Indeed, some have speculated that abstention by the Supreme Court may make it possible to achieve marriage equality without a Supreme Court decision. Some more states may see the handwriting on the wall, as did Hawaii and Illinois last year, and decide to amend their marriage laws to allow same-sex marriages. Even though the denial of review is not a merits decision, lower federal courts may be influenced by it in deciding the remaining cases. After all, it just takes four votes to grant certiorari. If the four most conservative Republicans — Chief Justice John Roberts and Justices Antonin Scalia, Clarence Thomas and Samuel Alito – presumably opposed to marriage equality based on their dissenting opinions in U.S. v. Windsor (last year’s DOMA case), thought they had a chance of picking up the vote of Justice Anthony Kennedy, author of the Court’s Windsor decision, they would likely have voted to grant review in one or more of these cases. The four Democratic appointees — Justices Ginsburg, Stephen Breyer, Sonia Sotomayor and Elena Kagan — presumably marriage equality supporters based on their Windsor votes (and Justice Kagan has also officiated at a same-sex marriage) — may agree, as indicated by Justice Ginsburg, that there is no need to vote for review unless and until a circuit split develops. No need tempting fate, given Justice Kennedy’s public silence on the matter.

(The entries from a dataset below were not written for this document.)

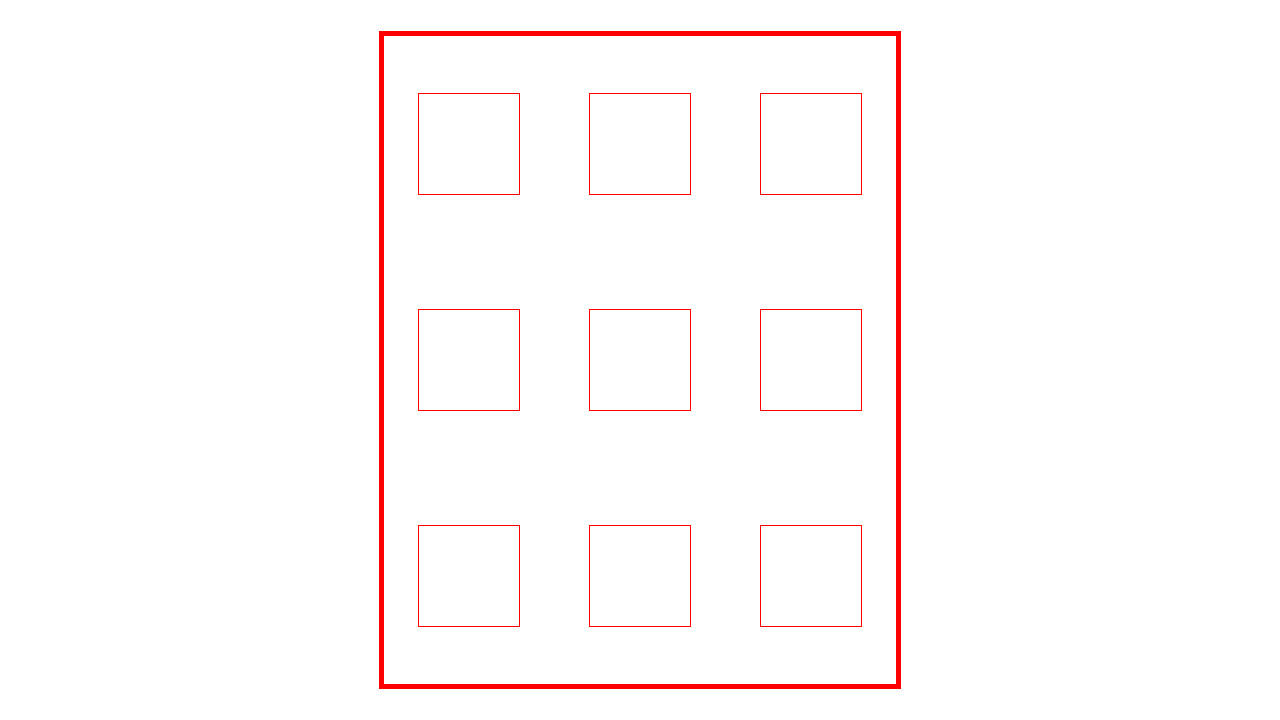
Repository: kocokoy/TOP-tic-tac-toe
Page: index.html
These files come from the project's save history. The page is drawn as it stood at one moment and after the next save; the edit follows.
The browser window is 1280 px wide. The pictures show the whole page.

Above is the page before, as saved 2024-11-07 14:46:57.

### index.html
<!DOCTYPE html>
<html lang="en">
<head>
  <meta charset="UTF-8">
  <meta name="viewport" content="width=device-width, initial-scale=1.0">
  <link rel="stylesheet" href="/styles/style.css">
  <title>Document</title>
</head>
<body>
 <div class='container'>
  <div class="gameboard">

  </div>
 </div>
<script src="/javascripts/scripts.js"></script>
</body>
</html>

### styles/style.css
body{
  padding: 0;
  margin: 0;
  height: 100vh;
  font-family: Arial, Helvetica, sans-serif;
}
.container{
  height:100%;
  display: flex;
  justify-content: center;
  align-items: center;
}
.gameboard{
  display: grid;
  grid-template-columns: 1fr 1fr 1fr;
  justify-items: center;
  align-items: center;
  border: 5px solid red;
  width: 40%;
  height: 90%;
}
.gameboard div{
  border: 1px solid red;
  height: 100px;
  width: 100px;
  cursor: pointer;
  color: tomato;
  display: flex;
  justify-content: center;
  align-items: center;
  font-size: 10rem;
}

### javascripts/scripts.js
const gameBoardElement = document.querySelector('.gameboard');

const gameBoard = {
  gameBoard : ['','','','','','','','','']
}
const players = {
  player1: 'X',
  player2: 'O',
}

startGame();

function startGame(){
  createGameBoard();
  gameBoardBoxClicked();
}

function createGameBoard(){
  for(let i = 0; i < 9; i++){
    const div = document.createElement('div');
    div.setAttribute('data-id',i);
    gameBoardElement.appendChild(div);
  }
}

function gameBoardBoxClicked(){
  gameBoardElement.addEventListener('click', (e) => {
    const boxClicked = e.target;
    boxClicked.textContent = 'X'
  })
}

After the next save:
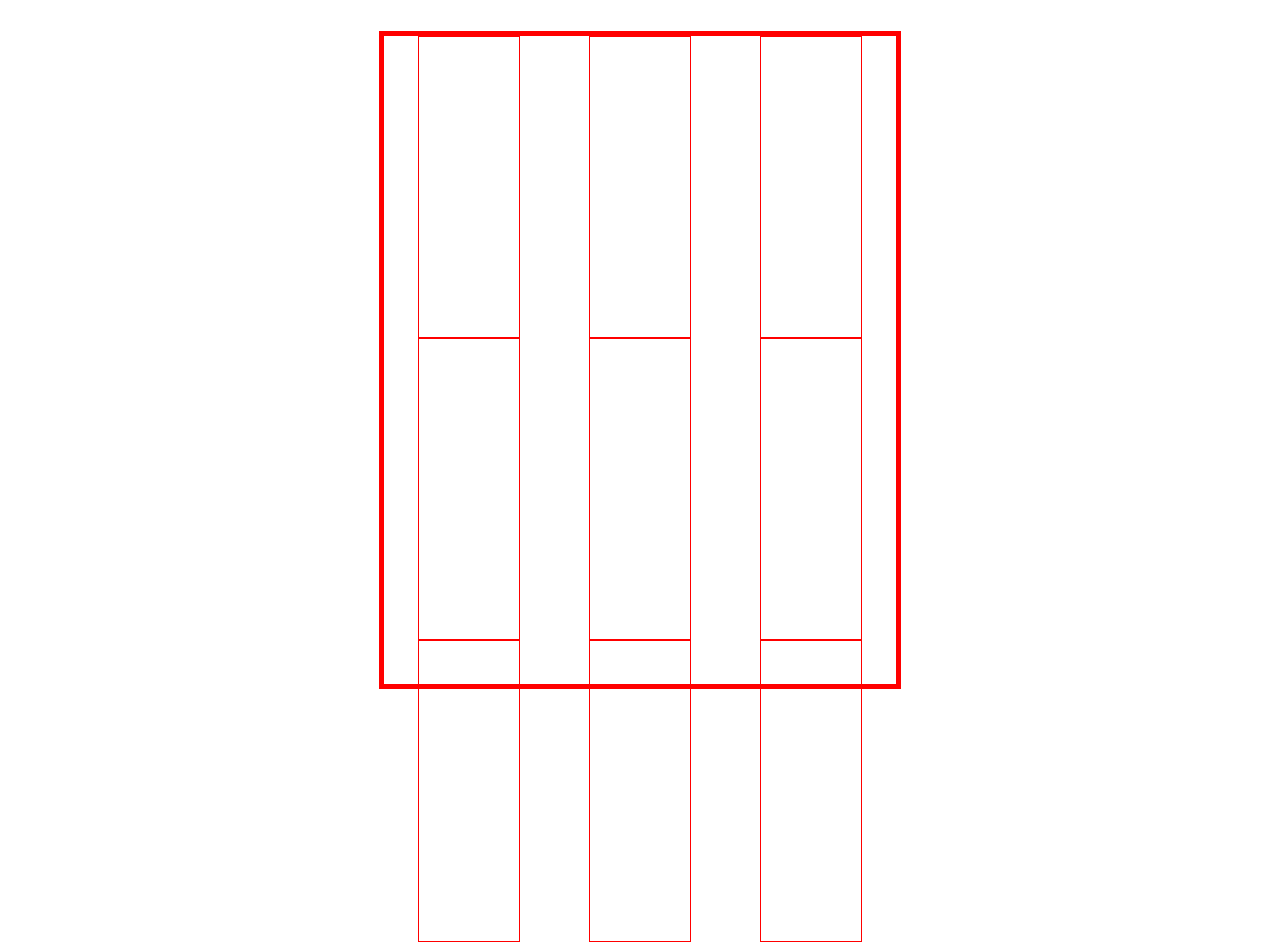
Saved 10 s later.
--- a/styles/style.css
+++ b/styles/style.css
@@ -21,7 +21,7 @@ body{
 }
 .gameboard div{
   border: 1px solid red;
-  height: 100px;
+  height: 300px;
   width: 100px;
   cursor: pointer;
   color: tomato;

The justices maintain absolute secrecy about what is said in their private conferences, so we may never learn what Justice Kennedy may or may not have said in last week’s conference to persuade his four Republican colleagues and his four Democratic colleagues to refrain from voting to grant review, but it seems a good bet that he gave no hope to the Republicans that they were likely to get his vote for a decision reversing these court of appeals rulings. This gives grounds for optimism that if the issue does get to the Supreme Court in its current configuration, it will likely be decided in favor of marriage equality. Time might change that calculus if a vacancy develops on the Court, but that’s another story. . .